    • The lame duck session of Congress has been characterized by partisan bickering and inaction, as both parties jockey for position ahead of the midterm elections.

      In politics, a lame duck session is a period of time when Congress meets after a Presidential election but before the new President takes office. During this time, lawmakers may try to pass legislation or address important issues, but they must contend with the fact that the President they are working with will soon leave office. This situation can lead to intense political maneuvering, as members of Congress seek to cement their legacies or score points ahead of the next election cycle. The idiom "lame duck session" emphasizes that this is a time of political weakness and uncertainty, when traditional sources of power and influence may be waning.

    • The company's CEO has announced that she will be stepping down next year, leaving her successor to grapple with some tough challenges as a lame duck.

      In business, the term "lame duck" can be used to describe a CEO or other high-ranking executive who is nearing the end of their tenure but has not yet left the company. During this time, the individual may be less effective at making important decisions or addressing pressing issues, particularly if they have become distracted by the process of finding a new job or preparing for retirement. The idiom "lame duck" suggests that there may be uncertainty or instability within the company during this period, as the outgoing executive navigates the transition to a new leader while still carrying out their duties.

    • The basketball team's star player has been dealing with some injuries lately, which has left him lame duck for the rest of the season.

      In sports, the term "lame duck" can be used to describe an injured player who is unable to perform at their best level due to a physical ailment. This situation can leave the team in a difficult position, as they may be forced to rely on less experienced or less talented players in the athlete's absence. The idiom "lame duck" highlights the fact that the injured player may be less effective or reliable on the field or court, which can affect the overall performance of the team and their chances of success.

    • After narrowly losing his re-election bid, Senator Smith became a lame duck in the Senate. His powers were greatly reduced, and many of his colleagues stopped listening to his suggestions.

      The phrase "lame duck" is used figuratively to describe a politician who has lost an election but still has some time left in office. During this time, the politician is considered to be less influential and less powerful than they were before the election loss. The term "lame duck" comes from the fact that during duck hunting season, ducks that have already mated and laid their eggs are no longer considered targets and are left alone. In politics, a lame duck is essentially no longer a "target" for support or influence.

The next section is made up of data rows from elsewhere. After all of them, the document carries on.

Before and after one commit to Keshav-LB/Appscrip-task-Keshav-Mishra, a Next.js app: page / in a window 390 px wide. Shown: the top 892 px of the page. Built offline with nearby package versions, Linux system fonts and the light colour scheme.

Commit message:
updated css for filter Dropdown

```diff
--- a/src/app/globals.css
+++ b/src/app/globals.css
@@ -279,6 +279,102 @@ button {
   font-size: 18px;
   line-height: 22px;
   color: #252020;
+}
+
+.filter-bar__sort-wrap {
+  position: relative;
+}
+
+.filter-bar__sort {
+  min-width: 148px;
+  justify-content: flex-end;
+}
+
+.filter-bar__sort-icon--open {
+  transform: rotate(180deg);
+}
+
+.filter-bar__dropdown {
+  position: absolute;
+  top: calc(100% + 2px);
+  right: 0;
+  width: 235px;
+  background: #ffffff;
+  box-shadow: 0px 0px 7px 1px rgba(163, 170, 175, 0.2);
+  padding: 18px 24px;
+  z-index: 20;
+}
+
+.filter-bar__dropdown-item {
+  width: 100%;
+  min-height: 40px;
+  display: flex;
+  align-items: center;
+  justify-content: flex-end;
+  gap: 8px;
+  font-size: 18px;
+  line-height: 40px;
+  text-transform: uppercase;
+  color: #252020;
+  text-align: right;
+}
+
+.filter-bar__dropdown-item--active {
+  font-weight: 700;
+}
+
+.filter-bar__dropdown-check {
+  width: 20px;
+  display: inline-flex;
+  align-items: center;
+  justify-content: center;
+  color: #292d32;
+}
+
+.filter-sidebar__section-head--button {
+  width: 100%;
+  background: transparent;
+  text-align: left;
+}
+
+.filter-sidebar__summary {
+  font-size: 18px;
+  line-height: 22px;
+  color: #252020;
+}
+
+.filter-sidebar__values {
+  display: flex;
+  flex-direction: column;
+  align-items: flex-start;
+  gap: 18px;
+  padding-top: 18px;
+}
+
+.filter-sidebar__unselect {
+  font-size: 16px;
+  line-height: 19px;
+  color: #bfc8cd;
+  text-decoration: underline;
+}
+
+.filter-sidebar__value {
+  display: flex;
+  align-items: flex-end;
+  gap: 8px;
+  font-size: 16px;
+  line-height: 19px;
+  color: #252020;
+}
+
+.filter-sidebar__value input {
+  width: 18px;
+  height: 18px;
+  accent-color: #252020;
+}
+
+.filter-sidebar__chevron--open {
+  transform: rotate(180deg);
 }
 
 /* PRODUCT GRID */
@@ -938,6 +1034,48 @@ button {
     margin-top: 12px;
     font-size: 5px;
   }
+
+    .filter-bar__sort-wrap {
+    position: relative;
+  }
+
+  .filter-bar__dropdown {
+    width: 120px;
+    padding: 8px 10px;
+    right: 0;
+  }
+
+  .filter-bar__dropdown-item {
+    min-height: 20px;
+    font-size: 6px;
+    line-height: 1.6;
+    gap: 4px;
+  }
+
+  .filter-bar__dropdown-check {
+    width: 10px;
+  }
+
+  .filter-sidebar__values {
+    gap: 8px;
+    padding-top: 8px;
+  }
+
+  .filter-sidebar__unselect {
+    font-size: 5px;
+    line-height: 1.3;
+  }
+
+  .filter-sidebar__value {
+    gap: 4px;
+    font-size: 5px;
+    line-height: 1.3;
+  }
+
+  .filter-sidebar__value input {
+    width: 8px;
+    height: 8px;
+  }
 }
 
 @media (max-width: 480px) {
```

    • In the final months of his lame duck tenure, President Johnson pushed through a number of key legislative initiatives, hoping to leave a lasting legacy before leaving office.

      In this example, "lame duck" is being used to describe a president who is near the end of his term and who is no longer actively campaigning for re-election. Presidents in this position may try to pass significant legislation during their remaining time in office, as they are more aware of the limited time they have left to make an impact.

    • The congressman's bill was passed easily, thanks in part to the support of the lame duck Speaker of the House, who hoped to burnish his legacy before leaving office.

      In this example, "lame duck" is being used to describe the Speaker of the House, who is nearing the end of his term and will soon be replaced by a new Speaker. The idea is that this Speaker, who is about to leave office, may be more willing to support legislation that he previously would have opposed, in order to leave a positive legacy behind.

    • The governor's leadership ability was called into question after he was soundly defeated in his re-election bid, leaving him as a lame duck in his final months in office.

      In this example, "lame duck" is being used to describe the governor's diminished power and authority in the aftermath of his re-election defeat. The term "lame duck" connotes a sense of weakness and lack of influence, and in this case, it is being used to describe a politician who has lost the support of the electorate and who will soon be replaced.


    The idiom "lame duck" can be used to caution someone against a certain action or to describe someone or something as ineffective or powerless.

    Origin of "Lame duck"

    The origin of the idiom "lame duck" dates back to the 18th century, where it was originally used to describe a stockbroker who defaulted on his debts. In the context of politics, the term was first used in the 19th century to refer to a politician who was nearing the end of their term and therefore unable to exert much influence. Over time, the term evolved to describe any person or thing that is unable to fulfill their obligations or achieve their goals. The use of "lame" to describe something as feeble or ineffective has roots in Old English, making the idiom's origin quite literal.